A Zimbabwe court will rule on Monday on whether it has the authority to order the release of delayed presidential election results which Robert Mugabe's opponents say will show his long grip on power is over.

No results have emerged from the presidential vote nine days ago and Mugabe's ruling ZANU-PF wants the electoral commission to delay announcing the outcome pending a recount.

The Movement for Democratic Change (MDC) opposition says Mugabe wants the delay to help him find a way to cling to power despite his people's rejection of him, amid hyperinflation and economic collapse. It is asking the High Court to force their release. The MDC says its leader, Morgan Tsvangirai, has already won and should be declared president, ending Mugabe's uninterrupted 28-year rule since independence from Britain.

After a hearing lasting almost four hours, High Court judge Tendai Uchena adjourned to consider an electoral commission argument that he did not have jurisdiction.

Mugabe suffered his first election defeat when ZANU-PF lost control of parliament in the March 29 elections.

ZANU-PF and independent monitors' projections show Tsvangirai has won the presidential election but will be forced into a runoff vote after failing to win an absolute majority.

ZANU-PF's strategy to stay in power includes legal challenges to some of the parliamentary results and the mobilisation of pro-government militias before any runoff.

The re-emergence of war veterans, who in recent years led a wave of violent occupations of white farms as part of a government land redistribution programme, increased fears Mugabe's supporters would try to intimidate opponents.

Responding to reports of fresh farm invasions by the war veterans, Commercial Farmers' Union (CFU) chief executive Hendrick Olivier said police had dispersed groups of people "claiming to be war veterans ordering farmers to vacate their farms" in Masvingo province.

"We have also received similar reports from two farms in Centenary. Reports have also been made to the police and we hope they will act as swiftly as they did in Masvingo," he said.

Agricultural officials say a majority of Zimbabwe's 4,500 or so white commercial farmers have been forced off their properties since 2000 when Mugabe launched his land reforms.

Analysts say the 600-700 remaining are spread across the country, but mostly in large-scale cattle ranches and wildlife estates in Zimbabwe's southern Masvingo and Matabeleland provinces.

Most evictions took place in the grain- and tobacco- producing belt of Mashonaland.

The new invasions by the war veterans are taking place in these areas, and in Masvingo where the remaining white farmers are being accused of harbouring fellow whites who want to claim back their properties.

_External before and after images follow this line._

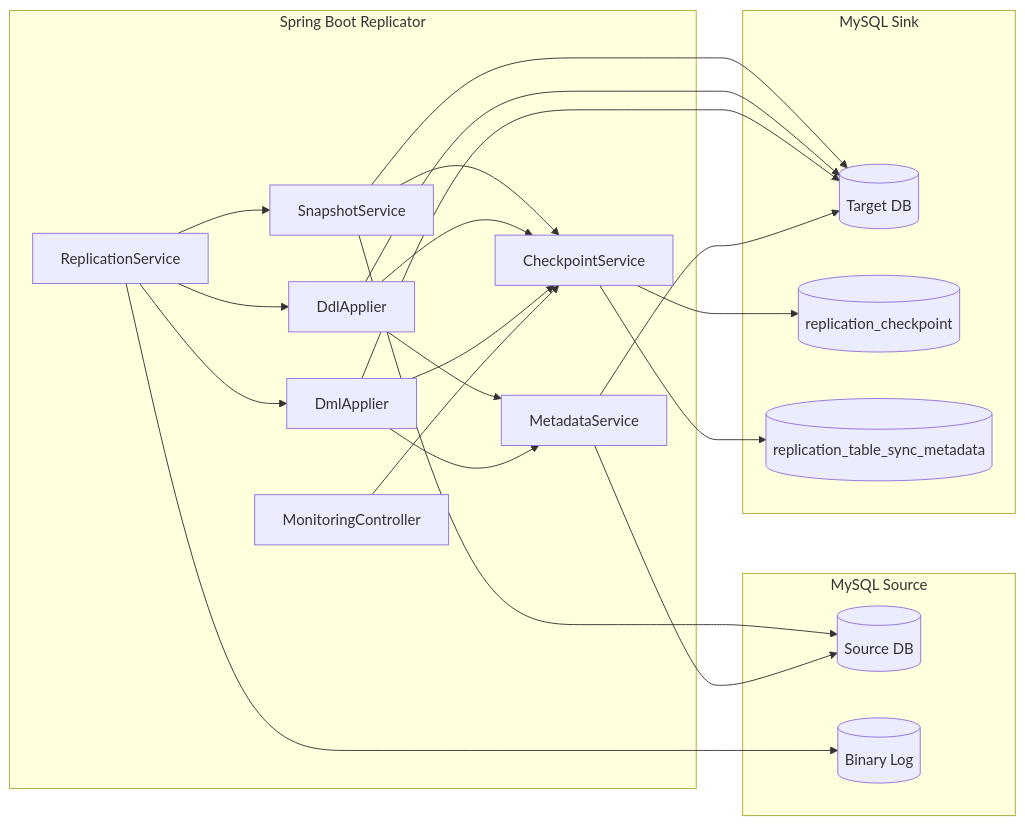
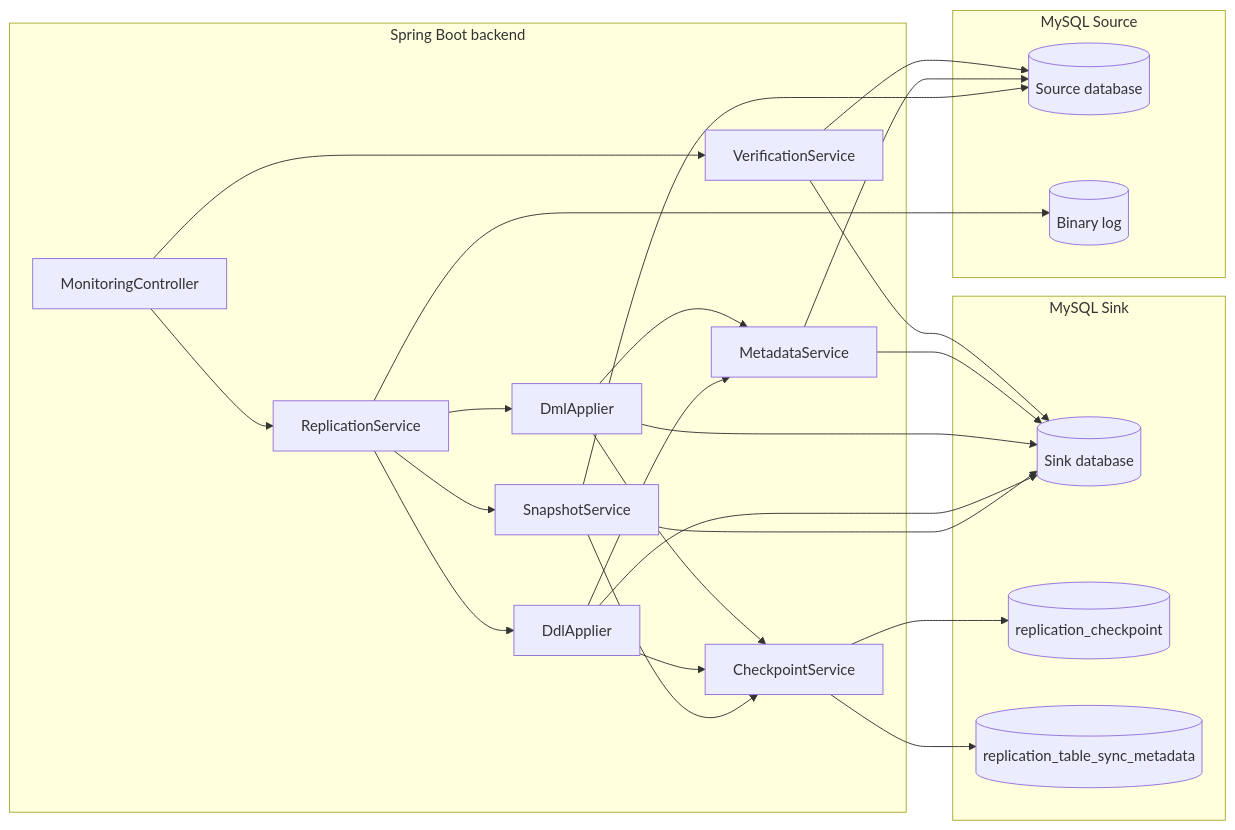
One commit to phongthinkvitals/thinkvitals-mysql-replicator changed the first of 12 diagrams in backend/docs/replication-flow.md. Above: the diagram before and after it, drawn with Mermaid. The commit also changed other lines of this file and 9 other files, not shown here.

````diff
--- a/backend/docs/replication-flow.md
+++ b/backend/docs/replication-flow.md
@@ -20,42 +9,46 @@
 ```mermaid
 flowchart LR
     subgraph Source["MySQL Source"]
-        SDB[(Source DB)]
-        BINLOG[(Binary Log)]
+        SourceDb[(Source database)]
+        SourceBinlog[(Binary log)]
     end
 
-    subgraph App["Spring Boot Replicator"]
-        RS[ReplicationService]
-        SS[SnapshotService]
-        DA[DdlApplier]
-        DMA[DmlApplier]
-        MS[MetadataService]
-        CS[CheckpointService]
-        API[MonitoringController]
+    subgraph Backend["Spring Boot backend"]
+        ReplicationService["ReplicationService"]
+        SnapshotService["SnapshotService"]
+        DdlApplier["DdlApplier"]
+        DmlApplier["DmlApplier"]
+        MetadataService["MetadataService"]
+        CheckpointService["CheckpointService"]
+        VerificationService["VerificationService"]
+        MonitoringController["MonitoringController"]
     end
 
     subgraph Sink["MySQL Sink"]
-        TDB[(Target DB)]
-        CP[(replication_checkpoint)]
-        TM[(replication_table_sync_metadata)]
+        SinkDb[(Sink database)]
+        CheckpointTable[(replication_checkpoint)]
+        TableMetadata[(replication_table_sync_metadata)]
     end
 
-    RS --> SS
-    SS --> SDB
-    SS --> TDB
-    RS --> BINLOG
-    RS --> DA
-    RS --> DMA
-    DA --> TDB
-    DMA --> TDB
-    DA --> MS
-    DMA --> MS
-    MS --> SDB
-    MS --> TDB
-    CS --> CP
-    CS --> TM
-    SS --> CS
-    DA --> CS
-    DMA --> CS
-    API --> CS
+    MonitoringController --> ReplicationService
+    MonitoringController --> VerificationService
+    ReplicationService --> SnapshotService
+    ReplicationService --> SourceBinlog
+    ReplicationService --> DdlApplier
+    ReplicationService --> DmlApplier
+    SnapshotService --> SourceDb
+    SnapshotService --> SinkDb
+    DdlApplier --> SinkDb
+    DmlApplier --> SinkDb
+    DdlApplier --> MetadataService
+    DmlApplier --> MetadataService
+    MetadataService --> SourceDb
+    MetadataService --> SinkDb
+    CheckpointService --> CheckpointTable
+    CheckpointService --> TableMetadata
+    SnapshotService --> CheckpointService
+    DdlApplier --> CheckpointService
+    DmlApplier --> CheckpointService
+    VerificationService --> SourceDb
+    VerificationService --> SinkDb
 ```
````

Electoral rules say a runoff must be held three weeks after the release of results, meaning the longer the delay the more time Mugabe has to regroup.


On Saturday, Tsvangirai accused the 84-year-old former guerrilla leader of "preparing a war on the people".

Zimbabwe state radio reported the war veterans had threatened to occupy all white farms in Masvingo Province after reports that their original owners were returning to land seized by the government after 2000.

The state-owned Sunday Mail said ZANU-PF had rejected an opposition offer to form a unity government. The MDC said it had made no approaches to the ruling party.

"That's nonsense. That's absolutely nonsense, we won this election under extremely difficult circumstances. The only thing that worries us is the violence and the war that they have unleashed on the people of Zimbabwe," MDC spokesman Tendai Biti said.

Britain and the United States, both of whom have applied sanctions against Mugabe and his top officials, have criticised the election delay and suggested it could be the precursor to a rigged result.

Mugabe's government is widely accused in the West of stealing previous presidential and parliamentary elections, and his removal is regarded by Washington and London as necessary to rebuilding Zimbabwe's shattered economy.

Zimbabweans are struggling with inflation of more than 100,000 percent -- the highest in the world -- mass unemployment and shortages of meat, bread, fuel and other necessities. (Reuters)